The T2 full-size stand ($179 street) offers a minimum boom pivot height of 37 inches, a lofty 98-inch max. height and a max. boom length of 36 inches with the O1 boom ($109 street). The substantial weight of this ensemble (16.2 lbs.) was more than enough to easily handle my stereo bar, garnering a bump rating of 7 or 8, and it easily handled my CK-40 over a drumkit as stereo overhead, the first stand in this Session Trial to accomplish this.
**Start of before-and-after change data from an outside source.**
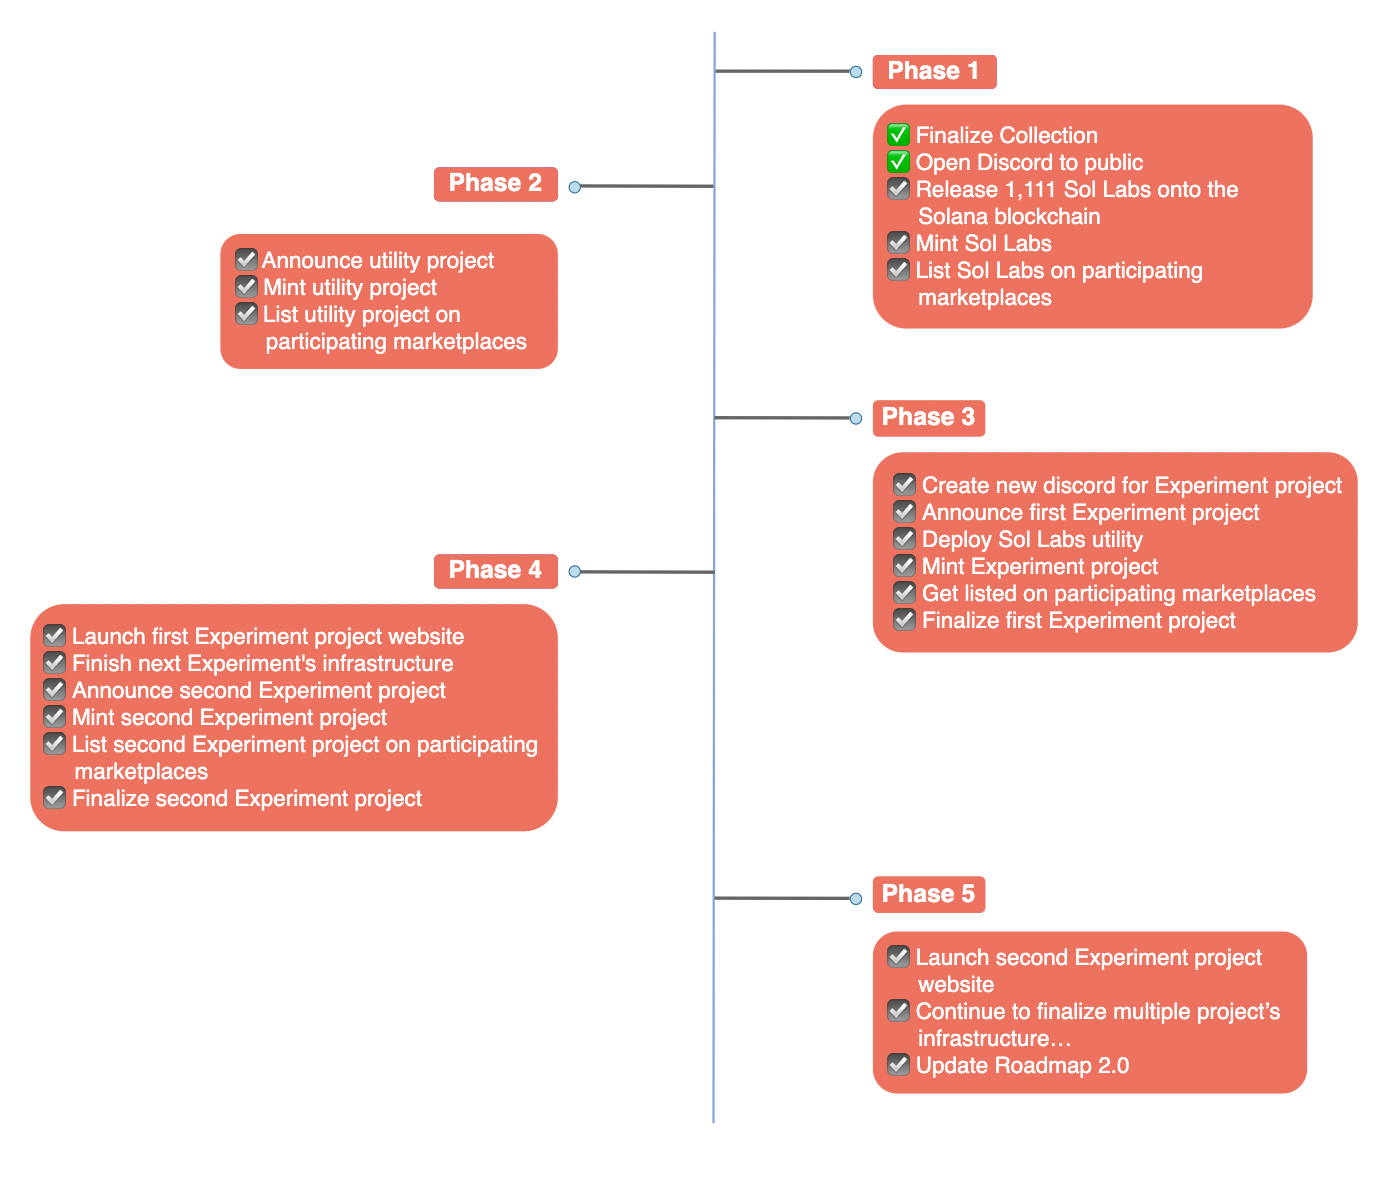
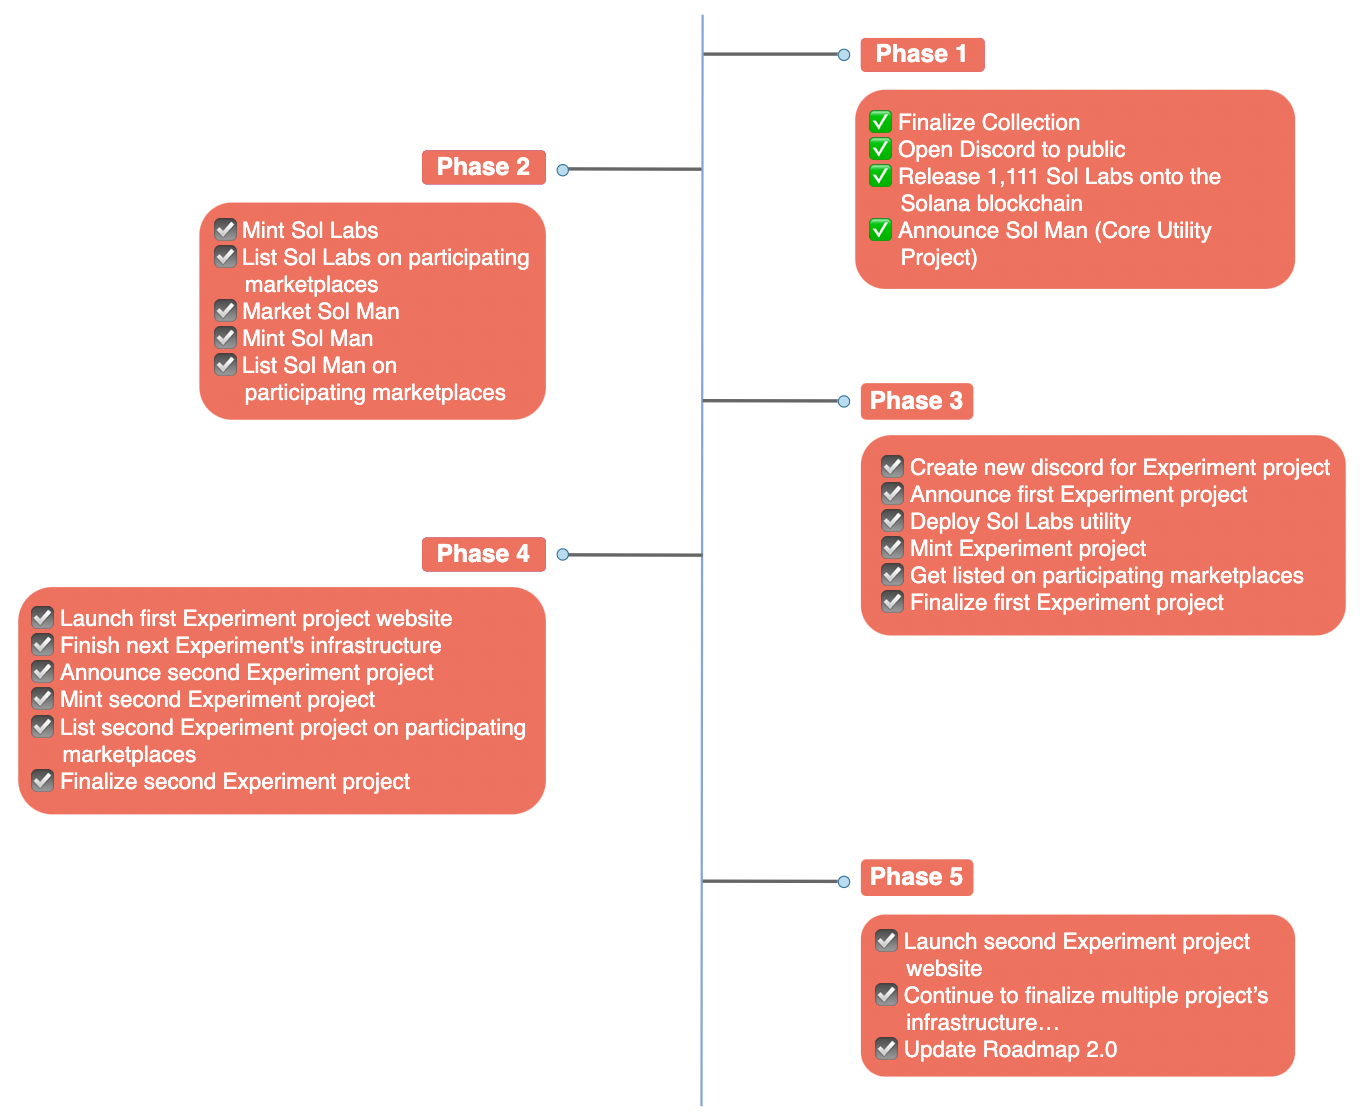
update roadmap, added utilities to sol labs

Changed region(s): [[0.0, 0.0312, 1.0, 0.9688]]

diff --git a/src/components/About.tsx b/src/components/About.tsx
@@ -1,11 +1,14 @@
 import { Component } from "react";
-import { Text, Box, Image, Flex, Grid } from "../chakra";
+import { Link } from "react-router-dom";
+import { Text, Box, Image, Flex, Grid, List, ListItem } from "../chakra";
 import MissionImg from "../images/Mission.png";
 import RoadmapImg from "../images/Roadmap.png";
 import MemberOneImg from "../images/Member1.png";
 import MemberTwoImg from "../images/Member2.png";
 import MemberThreeImg from "../images/Member3.png";
-
+import TicketAttribute from "../images/TicketAttribute.png";
+import SolanaAttribute from "../images/SolanaAttribute.png";
+import ExperimentAttribute from "../images/ExperimentAttribute.png";
 
 class About extends Component {
     get teamInfo() {
@@ -36,6 +39,11 @@ class About extends Component {
         return {
             fontSize: { base: "lg", md: "xl" }
         };
+    }
+    get listCommonProps() {
+        return {
+            marginLeft: "30px"
+        }
     }
     renderMission = () => (
         <Grid templateColumns={{ base: 'repeat(1, 1fr)', lg: 'repeat(2, 1fr)' }} gap={{ base: '0', md: '20' }} paddingBottom="8">
@@ -86,7 +94,7 @@ class About extends Component {
         </Box>
     )
     renderFAQ = () => {
-        const { commonProps } = this;
+        const { commonProps, listCommonProps } = this;
 
         return (
             <Box backgroundColor="lightGray" padding="8">
@@ -103,12 +111,85 @@ class About extends Component {
                     after another. We plan to build a portfolio like no other in the Solana NFT
                     community, and every holder that is with us will benefit at either a micro
                     or macro scale.
-                </Text>
-                <br />
-                <Text>
+                    <br />
+                    <br />
                     We are here to focus on long-term play. As people get invested more and more
                     into us the short and medium term holders will eventually be bought out.
                     Diamond hands will be benefiting greatly for understanding our vision.
+                </Text>
+                <br />
+                <Text fontWeight="bold" {...commonProps}>
+                    Utilities?
+                </Text>
+                <Text>
+                    The type of utility holders have is based on the product attribute you
+                    receive on your NFT. All Sol Labs NFT holders will be on the whitelist
+                    for Sol Man.
+                    <br />
+                    <br />
+                    <List>
+                        <ListItem {...listCommonProps}>
+                            <Text fontWeight="bold">Ticket attribute:</Text>
+                            <br />
+                            <Image src={TicketAttribute} alt="ticket attribute" objectFit='cover' width="150px" borderRadius="20" />
+                            <br />
+                            <Text>
+                                Those holding onto the Ticket development attribute will be whitelisted
+                                to all Experiment Projects of all NFTs created from Sol Labs.
+                            </Text>
+                            <br />
+                            <Text>
+                                NFT must be delisted in order to join the whitelist!
+                            </Text>
+                            <br />
+                            <Text as="em">
+                                * The Sol Labs NFTs with the Ticket development will be the only
+                                way people can get onto the whitelist for future Experiments.
+                                People who have OG roles will get level 1 (25%) whitelist,
+                                while people who have the Sol Labs NFT with the Ticket development
+                                will get level 2 whitelist (48%).
+                            </Text>
+                        </ListItem>
+                        <br />
+                        <ListItem {...listCommonProps}>
+                            <Text fontWeight="bold">Experiment attribute:</Text>
+                            <br />
+                            <Image src={ExperimentAttribute} alt="experiment attribute" objectFit='cover' width="150px" borderRadius="20" />
+                            <br />
+                            <Text>
+                                Those holding onto the Experiment development attribute will receive an
+                                airdrop of all Experiment Project Token created from Sol Labs.
+                            </Text>
+                            <br />
+                            <Text>
+                                NFT must be delisted in order to receive airdrop!
+                            </Text>
+                        </ListItem>
+                        <br />
+                        <ListItem {...listCommonProps}>
+                            <Text fontWeight="bold">Solana attribute:</Text>
+                            <br />
+                            <Image src={SolanaAttribute} alt="solana attribute" objectFit='cover' width="150px" borderRadius="20" />
+                            <br />
+                            <Text>
+                                Those holding onto the Solana development attribute will
+                                receive an airdrop of our {" "}
+                                <Link to="/projects/sol_man" className="link">Sol Man</Link> 
+                                {" "} (Core Utility NFT).
+                                Holders with this attribute also have the option of selling
+                                it back at mint price or increased value as new projects launch.
+                                The value of this NFT will increase by 1 sol with every project
+                                launch, including Experiment Projects and Test Projects.
+                                Any of these NFTs found at the valued price will be bought
+                                within a week.
+                            </Text>
+                            <br />
+                            <Text as="em">
+                                * Sol Man will be given to the holder before Sol Man mint launch.
+                                Must be delisted to receive!
+                            </Text>
+                        </ListItem>
+                    </List>
                 </Text>
                 <br />
                 <Text fontWeight="bold" {...commonProps}>
@@ -154,7 +235,7 @@ class About extends Component {
                     When is mint date?
                 </Text>
                 <Text>
-                    2/20/22 (Subject to change, Follow Twitter or join Discord for up to date time)
+                    February 18th 2022 23:00 PST / 07:00 +1 UTC.
                 </Text>
                 <br />
                 <Text fontWeight="bold" {...commonProps}>

diff --git a/src/components/Project/BuddyBots.tsx b/src/components/Project/BuddyBots.tsx
@@ -4,7 +4,8 @@ import {
     Box,
     Text,
     UnorderedList,
-    ListItem
+    ListItem,
+    Link
 } from "../../chakra";
 import BuddyBotsImg from "../../images/BuddyBotsCollage.png";
 
@@ -52,7 +53,7 @@ class BuddyBots extends Component {
                     Mint price?
                 </Text>
                 <Text>
-                    0 (Just have enough for the gas fee).
+                    Finished minting.
                 </Text>
                 <br />
                 <Text fontWeight="bold" {...commonProps}>
@@ -63,8 +64,8 @@ class BuddyBots extends Component {
                         Weekly lotto will be held for Buddy Bots holders.
                     </ListItem>
                     <ListItem {...listCommonProps}>
-                    10 Buddy Bots will be chosen for a chance to win 0.1 SOL per week 
-                    (Must be <b><u>delisted</u></b>!)
+                        10 Buddy Bots will be chosen for a chance to win 0.1 SOL per week
+                        (Must be <b><u>delisted</u></b>!)
                     </ListItem>
                     <ListItem {...listCommonProps}>
                         Buddy Bots will be cycled through until they have all been picked.
@@ -73,9 +74,8 @@ class BuddyBots extends Component {
                         52 SOL will go into the lottery funded by Sol Labs mint launch.
                     </ListItem>
                     <ListItem {...listCommonProps}>
-                        A minimum of 2 Buddy Bots will be chosen in the weekly lotto,
-                        however there could be an increase of Buddy Bots participants
-                        per week based on how well royalties have done.
+                        There could be an increase of Buddy Bots participants per week based
+                        on how well royalties have done.
                     </ListItem>
                     <ListItem {...listCommonProps}>
                         Pre-sale access to all Experiments.
@@ -109,6 +109,7 @@ class BuddyBots extends Component {
     }
     render() {
         const { commonProps, renderFAQ } = this;
+        const magicEdenLink = "https://magiceden.io/marketplace/buddy_bots";
 
         return (
             <Box px={{ base: '8', md: '40' }} paddingBottom="8" maxWidth='1200px' marginX='auto'>
@@ -118,6 +119,10 @@ class BuddyBots extends Component {
                 <Text align="left" {...commonProps}>
                     Feeling lonely?? Do not fret, Buddy Bots are here to keep you company!
                     Bring them with you on a journey of limitless potential with Sol Labs!!
+                    <br />
+                    <br />
+                    Get your Buddy Bots from {" "}
+                    <Link color="blue.500" href={magicEdenLink} isExternal><b>Magic Eden</b></Link>.
                 </Text>
                 <br />
                 <br />

diff --git a/src/stylesheets/base/_general.scss b/src/stylesheets/base/_general.scss
@@ -6,3 +6,7 @@ section {
     background-attachment: fixed;
     background-position: center;
 }
+
+.link {
+    color: #45E3FF;
+}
In a category all by itself, let’s look at the T3 stand with the O2 double boom ($219/ $199 street, respectively). This three-section stand has a minimum boom pivot height of a normal 36 inch, but an incredible max. height of 101 inches (extendable to 137 inches with the 34-inch extension bar). The T3/O2 setup is 18 lbs. of boom-inspired confidence; it was the only set up I’ve ever used that took all I could give it. You see, as a double boom, each of the O2’s telescoping, independently pivoting arms cover a ridiculously wide range; each are lockable with a powerful ball-joint (which does not mar or wear from its tensioning nut, somehow achieved through a mysterious design secret, according to the company). It can be positioned into grooves that will support very heavy weights at extreme angles (including one deep groove that allows the booms to criss-cross in an X shape). The whole rig can be set up very quickly due to the quick hex connects. This advanced design opens up many time saving possibilities: widely spaced pairs or ORTF, M-S, or X-Y for your overheads, all possible with one stand.

The functionality and durability of the Triad-Orbit stands (with rubber clutch handles, no shearable nuts, and strong boom adjustment handles) offsets the comparatively high cost. For smaller studios just starting out, I would highly recommend committing to this modular stand system.

Contact: Triad-Orbit |